Hall Calls Four; Should've Been More
My big mouth, my big name
Who'll put on my shoes while they're walking
Slowly down the hall of fame?
Whoa! Did I really just give that group of yahoos credit?
Count them: 1,2,3,4 new inductees. Awesome! The Hall hasn't had a class that large since 1955. So adding 5,6,7, or 8 was never in the cards. Just because.
Some of the explanations writers gave to justify their ballots were nothing by psychobabble, but that’s been the norm over the past several years, including in 2013 when they voted for nobody out of a group of eligible candidates like Barry Bonds, Roger Clemens, Mark McGwire, Sammy Sosa, Jeff Bagwell, Biggio, Tim Raines, Edgar Martinez, Alan Trammell, Larry Walker, and Curt Schilling.
Yep, even old paranoid Republican Curt Schilling. Get a clue, dude.
This year’s class featured three no-brainers: first-time candidates Randy Johnson, Pedro Martinez, and John Smoltz. Astros great Craig Biggio finally got the nod after falling two votes shy last year.
The Big Unit received 97.3% of the vote, the eighth highest percentage in history.
Pedro was named on exactly 500 ballots, good for 91.1%. Smoltz received one more vote than Biggio -- 455 to 454 -- good for just over 82%, so his support was substantial.
Even though this was the largest HOF class in 60 years, there could’ve been a few more players joining in the festivities. Catcher Mike Piazza fell just 28 votes short of induction so look for him to make up that ground next year if he can overcome the hints and allegations that seem to plague both him and Jeff Bagwell, who received 55.7%?
Bet on it, as the backlog of worthy players has been loosened like a beaver dam during spring runoff. There are really only two players on the 2016 ballot who will garner serious attention: Ken Griffey Jr and Trevor Hoffman.
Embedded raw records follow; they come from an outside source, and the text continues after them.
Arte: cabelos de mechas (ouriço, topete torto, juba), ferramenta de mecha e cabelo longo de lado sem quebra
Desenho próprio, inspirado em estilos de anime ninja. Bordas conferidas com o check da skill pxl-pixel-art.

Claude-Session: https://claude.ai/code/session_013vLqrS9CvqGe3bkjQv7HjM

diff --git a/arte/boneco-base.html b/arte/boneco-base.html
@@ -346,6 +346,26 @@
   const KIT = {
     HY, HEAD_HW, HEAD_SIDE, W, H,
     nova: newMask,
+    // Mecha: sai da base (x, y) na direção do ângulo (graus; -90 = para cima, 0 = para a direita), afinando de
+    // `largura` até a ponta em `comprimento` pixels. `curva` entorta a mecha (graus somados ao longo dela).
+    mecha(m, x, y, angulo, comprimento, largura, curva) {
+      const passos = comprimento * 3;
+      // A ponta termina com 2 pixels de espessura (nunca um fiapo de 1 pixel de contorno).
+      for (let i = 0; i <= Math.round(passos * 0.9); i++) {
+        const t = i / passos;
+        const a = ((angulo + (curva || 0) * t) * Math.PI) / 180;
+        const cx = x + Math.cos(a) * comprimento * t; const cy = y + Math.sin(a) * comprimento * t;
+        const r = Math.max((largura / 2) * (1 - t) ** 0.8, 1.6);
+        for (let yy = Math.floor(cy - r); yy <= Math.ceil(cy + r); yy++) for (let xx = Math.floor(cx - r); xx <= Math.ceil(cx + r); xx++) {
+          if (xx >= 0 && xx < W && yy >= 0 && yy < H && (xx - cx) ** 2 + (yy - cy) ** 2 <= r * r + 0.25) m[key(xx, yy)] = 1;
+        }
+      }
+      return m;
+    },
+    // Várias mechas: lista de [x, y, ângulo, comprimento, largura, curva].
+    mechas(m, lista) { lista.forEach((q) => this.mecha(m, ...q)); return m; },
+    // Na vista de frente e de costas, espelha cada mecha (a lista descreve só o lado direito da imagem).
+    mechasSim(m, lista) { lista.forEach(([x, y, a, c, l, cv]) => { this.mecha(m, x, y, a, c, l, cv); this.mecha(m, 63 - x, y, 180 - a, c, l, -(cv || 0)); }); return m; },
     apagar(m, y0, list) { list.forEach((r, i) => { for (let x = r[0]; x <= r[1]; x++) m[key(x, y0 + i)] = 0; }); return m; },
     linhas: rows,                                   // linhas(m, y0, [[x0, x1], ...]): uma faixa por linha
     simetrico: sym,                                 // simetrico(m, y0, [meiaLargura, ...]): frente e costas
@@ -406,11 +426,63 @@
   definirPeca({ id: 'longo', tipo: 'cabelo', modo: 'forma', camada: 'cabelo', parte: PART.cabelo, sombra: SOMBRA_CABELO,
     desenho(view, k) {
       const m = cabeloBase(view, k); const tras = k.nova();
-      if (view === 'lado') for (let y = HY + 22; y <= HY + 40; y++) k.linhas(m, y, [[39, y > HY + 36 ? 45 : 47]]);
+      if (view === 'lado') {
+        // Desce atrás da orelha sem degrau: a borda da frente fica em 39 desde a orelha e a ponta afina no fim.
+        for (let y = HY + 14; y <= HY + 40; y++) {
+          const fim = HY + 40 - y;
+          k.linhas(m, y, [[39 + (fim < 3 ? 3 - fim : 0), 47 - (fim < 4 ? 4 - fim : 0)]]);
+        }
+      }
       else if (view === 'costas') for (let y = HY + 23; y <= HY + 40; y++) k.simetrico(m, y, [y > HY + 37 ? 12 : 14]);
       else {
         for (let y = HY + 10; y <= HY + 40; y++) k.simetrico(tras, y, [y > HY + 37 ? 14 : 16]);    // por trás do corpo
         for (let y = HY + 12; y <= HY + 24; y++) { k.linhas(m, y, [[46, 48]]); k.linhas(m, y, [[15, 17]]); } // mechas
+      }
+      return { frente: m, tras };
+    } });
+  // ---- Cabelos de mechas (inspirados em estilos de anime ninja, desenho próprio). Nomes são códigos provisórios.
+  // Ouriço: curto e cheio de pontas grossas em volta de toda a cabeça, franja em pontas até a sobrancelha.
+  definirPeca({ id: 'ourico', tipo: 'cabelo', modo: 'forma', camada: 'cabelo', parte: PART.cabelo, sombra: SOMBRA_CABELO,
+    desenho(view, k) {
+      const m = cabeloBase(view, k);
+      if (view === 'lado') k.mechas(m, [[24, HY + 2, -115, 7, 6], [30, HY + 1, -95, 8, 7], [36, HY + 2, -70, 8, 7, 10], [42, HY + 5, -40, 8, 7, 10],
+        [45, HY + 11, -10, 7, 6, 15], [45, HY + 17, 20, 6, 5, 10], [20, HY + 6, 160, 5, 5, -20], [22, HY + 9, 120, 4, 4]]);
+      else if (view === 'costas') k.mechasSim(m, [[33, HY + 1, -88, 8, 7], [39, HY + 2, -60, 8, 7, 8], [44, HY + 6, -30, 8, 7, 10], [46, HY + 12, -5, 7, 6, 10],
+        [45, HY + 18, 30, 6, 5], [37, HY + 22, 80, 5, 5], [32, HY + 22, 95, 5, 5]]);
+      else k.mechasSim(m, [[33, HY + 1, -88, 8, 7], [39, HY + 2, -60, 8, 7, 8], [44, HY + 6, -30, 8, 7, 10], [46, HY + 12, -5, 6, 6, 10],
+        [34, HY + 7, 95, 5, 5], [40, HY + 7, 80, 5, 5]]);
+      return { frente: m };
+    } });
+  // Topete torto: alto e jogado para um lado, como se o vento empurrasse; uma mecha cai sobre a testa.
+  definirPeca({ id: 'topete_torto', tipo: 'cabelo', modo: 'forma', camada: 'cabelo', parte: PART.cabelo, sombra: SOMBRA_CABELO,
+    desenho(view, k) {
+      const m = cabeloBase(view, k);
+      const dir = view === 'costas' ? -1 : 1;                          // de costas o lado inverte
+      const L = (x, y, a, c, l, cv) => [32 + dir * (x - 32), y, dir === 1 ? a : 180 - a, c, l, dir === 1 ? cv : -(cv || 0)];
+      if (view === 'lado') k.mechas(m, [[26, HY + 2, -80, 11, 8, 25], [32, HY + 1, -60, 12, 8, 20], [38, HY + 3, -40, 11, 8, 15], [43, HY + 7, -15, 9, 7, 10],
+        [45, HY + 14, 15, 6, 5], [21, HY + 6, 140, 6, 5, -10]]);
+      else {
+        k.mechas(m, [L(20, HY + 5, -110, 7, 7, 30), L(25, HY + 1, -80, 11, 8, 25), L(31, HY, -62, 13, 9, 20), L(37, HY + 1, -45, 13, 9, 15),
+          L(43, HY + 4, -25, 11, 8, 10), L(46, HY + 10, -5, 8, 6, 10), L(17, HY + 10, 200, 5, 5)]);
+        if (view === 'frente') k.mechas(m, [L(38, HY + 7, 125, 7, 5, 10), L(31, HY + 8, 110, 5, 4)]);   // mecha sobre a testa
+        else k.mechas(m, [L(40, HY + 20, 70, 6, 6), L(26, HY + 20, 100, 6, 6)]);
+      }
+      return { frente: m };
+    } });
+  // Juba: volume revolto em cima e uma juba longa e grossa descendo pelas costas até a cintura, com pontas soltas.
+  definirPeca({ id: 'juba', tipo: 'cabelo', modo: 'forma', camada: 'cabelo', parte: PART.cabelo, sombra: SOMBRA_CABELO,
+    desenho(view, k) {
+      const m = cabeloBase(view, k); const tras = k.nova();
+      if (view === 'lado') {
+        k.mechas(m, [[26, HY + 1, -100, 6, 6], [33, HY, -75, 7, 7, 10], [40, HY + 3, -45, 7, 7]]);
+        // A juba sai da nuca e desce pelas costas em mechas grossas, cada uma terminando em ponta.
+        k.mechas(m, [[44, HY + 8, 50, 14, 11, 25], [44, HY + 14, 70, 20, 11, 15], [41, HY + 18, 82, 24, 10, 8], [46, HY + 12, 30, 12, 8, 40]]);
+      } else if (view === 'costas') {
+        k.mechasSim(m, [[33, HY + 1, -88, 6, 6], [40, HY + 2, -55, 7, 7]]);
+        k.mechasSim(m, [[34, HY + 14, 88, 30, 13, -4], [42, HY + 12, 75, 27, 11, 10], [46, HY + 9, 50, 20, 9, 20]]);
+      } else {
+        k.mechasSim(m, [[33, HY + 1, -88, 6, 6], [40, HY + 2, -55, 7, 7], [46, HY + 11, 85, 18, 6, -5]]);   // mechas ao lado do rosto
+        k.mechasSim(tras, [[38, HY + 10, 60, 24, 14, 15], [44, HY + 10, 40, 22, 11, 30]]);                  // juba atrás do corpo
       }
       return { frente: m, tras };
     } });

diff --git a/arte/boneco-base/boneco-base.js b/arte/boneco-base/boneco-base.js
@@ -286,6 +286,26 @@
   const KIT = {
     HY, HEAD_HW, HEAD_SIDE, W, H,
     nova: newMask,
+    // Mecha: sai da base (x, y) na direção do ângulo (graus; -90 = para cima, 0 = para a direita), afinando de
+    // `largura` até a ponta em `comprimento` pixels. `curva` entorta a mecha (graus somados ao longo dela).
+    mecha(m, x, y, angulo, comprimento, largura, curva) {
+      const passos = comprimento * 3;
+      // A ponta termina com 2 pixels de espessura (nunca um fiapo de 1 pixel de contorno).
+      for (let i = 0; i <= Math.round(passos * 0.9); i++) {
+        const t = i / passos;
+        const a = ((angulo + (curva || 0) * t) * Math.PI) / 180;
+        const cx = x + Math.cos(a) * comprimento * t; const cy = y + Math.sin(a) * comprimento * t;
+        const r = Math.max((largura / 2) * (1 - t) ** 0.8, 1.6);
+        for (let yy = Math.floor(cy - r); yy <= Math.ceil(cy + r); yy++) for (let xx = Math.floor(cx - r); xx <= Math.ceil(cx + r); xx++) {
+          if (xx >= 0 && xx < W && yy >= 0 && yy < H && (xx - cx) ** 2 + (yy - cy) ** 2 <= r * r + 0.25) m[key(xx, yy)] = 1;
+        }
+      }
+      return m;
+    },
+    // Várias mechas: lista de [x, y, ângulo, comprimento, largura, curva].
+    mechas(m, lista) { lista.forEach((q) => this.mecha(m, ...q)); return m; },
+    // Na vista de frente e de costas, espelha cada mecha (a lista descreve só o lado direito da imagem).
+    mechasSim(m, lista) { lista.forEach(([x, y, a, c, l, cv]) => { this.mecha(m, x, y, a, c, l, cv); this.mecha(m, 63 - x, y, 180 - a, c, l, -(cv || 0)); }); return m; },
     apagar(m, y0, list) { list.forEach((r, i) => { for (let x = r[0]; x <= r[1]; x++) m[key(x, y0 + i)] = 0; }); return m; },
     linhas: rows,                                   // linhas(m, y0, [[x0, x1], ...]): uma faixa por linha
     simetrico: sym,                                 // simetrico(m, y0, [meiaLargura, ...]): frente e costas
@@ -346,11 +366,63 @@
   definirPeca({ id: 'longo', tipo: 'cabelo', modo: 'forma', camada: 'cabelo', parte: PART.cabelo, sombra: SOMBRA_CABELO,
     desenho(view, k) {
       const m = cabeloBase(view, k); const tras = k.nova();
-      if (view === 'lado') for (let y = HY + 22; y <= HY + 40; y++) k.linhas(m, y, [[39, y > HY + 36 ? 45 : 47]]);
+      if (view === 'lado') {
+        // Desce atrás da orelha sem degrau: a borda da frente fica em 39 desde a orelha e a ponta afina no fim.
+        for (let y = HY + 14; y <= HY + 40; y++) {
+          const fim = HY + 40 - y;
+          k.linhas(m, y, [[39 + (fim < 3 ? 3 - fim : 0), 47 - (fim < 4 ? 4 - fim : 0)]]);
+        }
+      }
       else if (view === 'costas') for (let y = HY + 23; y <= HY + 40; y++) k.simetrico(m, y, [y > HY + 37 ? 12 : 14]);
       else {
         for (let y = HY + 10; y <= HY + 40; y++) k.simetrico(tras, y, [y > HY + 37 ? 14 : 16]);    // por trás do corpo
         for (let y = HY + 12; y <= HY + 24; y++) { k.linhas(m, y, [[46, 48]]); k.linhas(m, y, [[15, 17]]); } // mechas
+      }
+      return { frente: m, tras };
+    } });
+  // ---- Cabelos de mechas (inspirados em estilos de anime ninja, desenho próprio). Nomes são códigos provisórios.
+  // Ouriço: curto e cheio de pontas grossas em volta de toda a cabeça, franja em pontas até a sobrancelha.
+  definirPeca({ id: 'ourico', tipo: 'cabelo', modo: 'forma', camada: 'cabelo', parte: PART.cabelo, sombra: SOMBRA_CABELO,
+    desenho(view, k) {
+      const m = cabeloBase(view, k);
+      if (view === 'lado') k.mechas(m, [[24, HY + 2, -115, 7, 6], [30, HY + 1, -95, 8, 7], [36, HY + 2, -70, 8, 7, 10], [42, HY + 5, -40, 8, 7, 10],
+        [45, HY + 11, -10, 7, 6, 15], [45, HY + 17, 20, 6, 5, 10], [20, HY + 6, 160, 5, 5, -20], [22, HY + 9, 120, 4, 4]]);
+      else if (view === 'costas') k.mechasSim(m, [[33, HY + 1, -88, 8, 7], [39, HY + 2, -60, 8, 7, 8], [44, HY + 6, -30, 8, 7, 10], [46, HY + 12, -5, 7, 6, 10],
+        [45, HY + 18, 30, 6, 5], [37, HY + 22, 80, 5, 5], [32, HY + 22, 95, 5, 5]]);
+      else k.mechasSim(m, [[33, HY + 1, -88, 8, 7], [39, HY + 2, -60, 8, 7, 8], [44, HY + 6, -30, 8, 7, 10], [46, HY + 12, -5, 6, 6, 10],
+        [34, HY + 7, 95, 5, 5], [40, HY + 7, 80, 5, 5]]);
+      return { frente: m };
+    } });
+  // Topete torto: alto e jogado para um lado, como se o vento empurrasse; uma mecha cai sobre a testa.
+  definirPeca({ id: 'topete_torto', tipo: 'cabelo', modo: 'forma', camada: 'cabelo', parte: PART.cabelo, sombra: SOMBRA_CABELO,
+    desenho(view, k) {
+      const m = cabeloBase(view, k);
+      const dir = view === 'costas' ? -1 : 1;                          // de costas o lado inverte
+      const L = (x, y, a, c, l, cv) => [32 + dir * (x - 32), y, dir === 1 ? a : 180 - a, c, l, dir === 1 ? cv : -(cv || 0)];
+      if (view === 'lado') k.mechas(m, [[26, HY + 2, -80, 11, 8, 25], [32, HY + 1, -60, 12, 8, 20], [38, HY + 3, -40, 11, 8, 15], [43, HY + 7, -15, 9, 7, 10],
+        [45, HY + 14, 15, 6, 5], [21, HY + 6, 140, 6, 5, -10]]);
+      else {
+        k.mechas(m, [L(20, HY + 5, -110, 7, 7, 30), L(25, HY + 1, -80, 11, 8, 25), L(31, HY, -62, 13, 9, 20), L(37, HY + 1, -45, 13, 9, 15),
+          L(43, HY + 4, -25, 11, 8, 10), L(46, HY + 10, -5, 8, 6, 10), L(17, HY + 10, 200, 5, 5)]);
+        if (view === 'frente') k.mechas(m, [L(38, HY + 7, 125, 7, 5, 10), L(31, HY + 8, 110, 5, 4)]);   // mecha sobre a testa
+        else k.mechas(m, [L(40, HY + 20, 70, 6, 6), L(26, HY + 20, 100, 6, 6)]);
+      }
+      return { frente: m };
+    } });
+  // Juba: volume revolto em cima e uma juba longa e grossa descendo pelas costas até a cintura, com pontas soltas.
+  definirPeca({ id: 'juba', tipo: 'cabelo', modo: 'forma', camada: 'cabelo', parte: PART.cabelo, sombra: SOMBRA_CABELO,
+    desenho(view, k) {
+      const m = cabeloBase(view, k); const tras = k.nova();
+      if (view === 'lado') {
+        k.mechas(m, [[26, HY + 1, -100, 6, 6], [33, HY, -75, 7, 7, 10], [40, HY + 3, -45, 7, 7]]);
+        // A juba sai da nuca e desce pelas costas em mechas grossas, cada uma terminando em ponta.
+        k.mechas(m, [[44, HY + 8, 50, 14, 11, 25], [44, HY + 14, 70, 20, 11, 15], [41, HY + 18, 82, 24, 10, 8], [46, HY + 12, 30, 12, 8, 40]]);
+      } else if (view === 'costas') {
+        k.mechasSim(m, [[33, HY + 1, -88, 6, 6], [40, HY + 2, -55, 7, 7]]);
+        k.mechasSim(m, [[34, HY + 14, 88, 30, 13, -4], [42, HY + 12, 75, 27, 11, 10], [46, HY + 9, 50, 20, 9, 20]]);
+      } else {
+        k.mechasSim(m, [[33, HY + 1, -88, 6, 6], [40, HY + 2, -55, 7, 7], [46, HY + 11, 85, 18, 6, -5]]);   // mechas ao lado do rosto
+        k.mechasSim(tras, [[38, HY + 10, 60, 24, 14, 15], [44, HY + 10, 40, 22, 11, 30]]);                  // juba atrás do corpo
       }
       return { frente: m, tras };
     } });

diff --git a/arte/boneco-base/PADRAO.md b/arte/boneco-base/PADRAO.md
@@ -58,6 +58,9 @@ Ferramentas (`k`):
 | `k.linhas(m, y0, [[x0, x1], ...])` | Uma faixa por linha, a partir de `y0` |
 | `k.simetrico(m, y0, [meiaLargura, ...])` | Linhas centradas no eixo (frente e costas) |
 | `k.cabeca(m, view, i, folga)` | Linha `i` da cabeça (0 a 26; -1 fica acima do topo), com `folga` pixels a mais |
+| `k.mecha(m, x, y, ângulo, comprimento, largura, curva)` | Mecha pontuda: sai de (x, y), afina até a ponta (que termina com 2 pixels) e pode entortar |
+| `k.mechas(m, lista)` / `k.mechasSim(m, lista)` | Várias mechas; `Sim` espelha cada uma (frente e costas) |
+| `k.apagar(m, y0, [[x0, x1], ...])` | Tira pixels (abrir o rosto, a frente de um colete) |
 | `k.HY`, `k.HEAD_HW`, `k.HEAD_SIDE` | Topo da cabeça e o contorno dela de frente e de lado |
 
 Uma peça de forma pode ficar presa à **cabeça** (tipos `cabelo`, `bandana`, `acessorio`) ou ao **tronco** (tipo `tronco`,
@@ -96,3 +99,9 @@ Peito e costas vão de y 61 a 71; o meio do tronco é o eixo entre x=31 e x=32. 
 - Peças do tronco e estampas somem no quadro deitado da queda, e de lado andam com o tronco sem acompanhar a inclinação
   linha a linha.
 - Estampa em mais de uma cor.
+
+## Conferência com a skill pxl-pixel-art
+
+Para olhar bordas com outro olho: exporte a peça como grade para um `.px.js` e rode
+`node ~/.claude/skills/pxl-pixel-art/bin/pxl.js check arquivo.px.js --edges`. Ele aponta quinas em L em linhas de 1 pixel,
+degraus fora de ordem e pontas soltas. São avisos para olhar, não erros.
Don’t sleep on Billy the Kid Wagner, however. He was flat out dominant!
Believe it or not, there are actually steroid rumers surrounding Griffey, which may lead to him only getting 95% of the vote.
What we heard from voters this year was more folly about why they didn’t vote for certain players.
Here’s a nugget from MLB.com columnist Marty Noble:
For the second year in a row, no need to study the ballot existed. I voted for the three no-brainer candidates -- Johnson, Martinez and Smoltz. I never picked up a book or clicked on a website, though, as encouraged by the Hall, I did chat with guys who covered the game when I did. We had similar thoughts, and now I sense that The Unit and Pedro are definites and Smoltz is a likely. I think Biggio makes it this year, and I'll be happy for him. But he didn't get my support for reasons -- read suspicions -- stated last year. Same with Piazza and the others who have prompted greater suspicions, been caught or admitted using.
OK, dude, so you didn’t study your ballot or do any research on any of the candidates.
What’s more troubling about Noble’s confession is that he had to consult with other writers who covered the game when I did. That leads one to believe he no longer covers baseball.
At least Nobles wasn’t voting for Congress or a potential tax increase. Do you study political candidates?
Pittsburgh Pirates beat reporter Tom Singer announced his retirement from the PED police and actually voted for Bonds and Clemens. Thank you, Tom, for your years to protect and serve the public from evil criminals that thrilled fans with home runs and strikeouts.
Sam Carchidi of the Philadelphia Inquirer actually admitted to giving a write-in vote to Pete Rose. Now, that takes some guts, and many baseball fans would agree with him even though some think any write-in vote is a waste because there's no chance of that person getting elected.
What happened to voicing your opinion and casting a ballot for the candidate you feel is most worthy? Voting is one of the greatest privileges bestowed upon citizens, and if you want to write in Pete Rose, then by golly, you go, Sam!
At the other end of the process, we lay to rest Yankees great Don Mattingly, who had to endure 15 years of this crap and received just 9.1% of the vote in his final year of eligibility. At least, he still has a job in the Dodger dugout and doesn’t have to cut his sideburns for his HOF plaque.
Next year, Tigers great Alan Trammell will likely suffer the same fate. Sitting at just 25% of the total, it’s unlikely 300 voters will pick up a book or click on a website to realize Trammell was the second best shortstop in the American League during the 1980’s.
I applaud the voters for recognizing that having a large induction class is a good thing and it’s OK to check ten boxes on their ballot, as allowed by the BBWAA. Then there's Howard Bryant from ESPN, who only voted for four players, two of which weren’t part of this induction class. He's obviously looking for gods.
Bryant's colleague, Buster Olney, abstained from voting and I’m assuming this means he didn’t even return a blank ballot. That's good, because even a blank one counts against a candidate's percentage. Zero is a number, folks.
One burning question remains about the 2015 HOF results: who voted for Tom Gordon, not once, but twice? Explain yourself.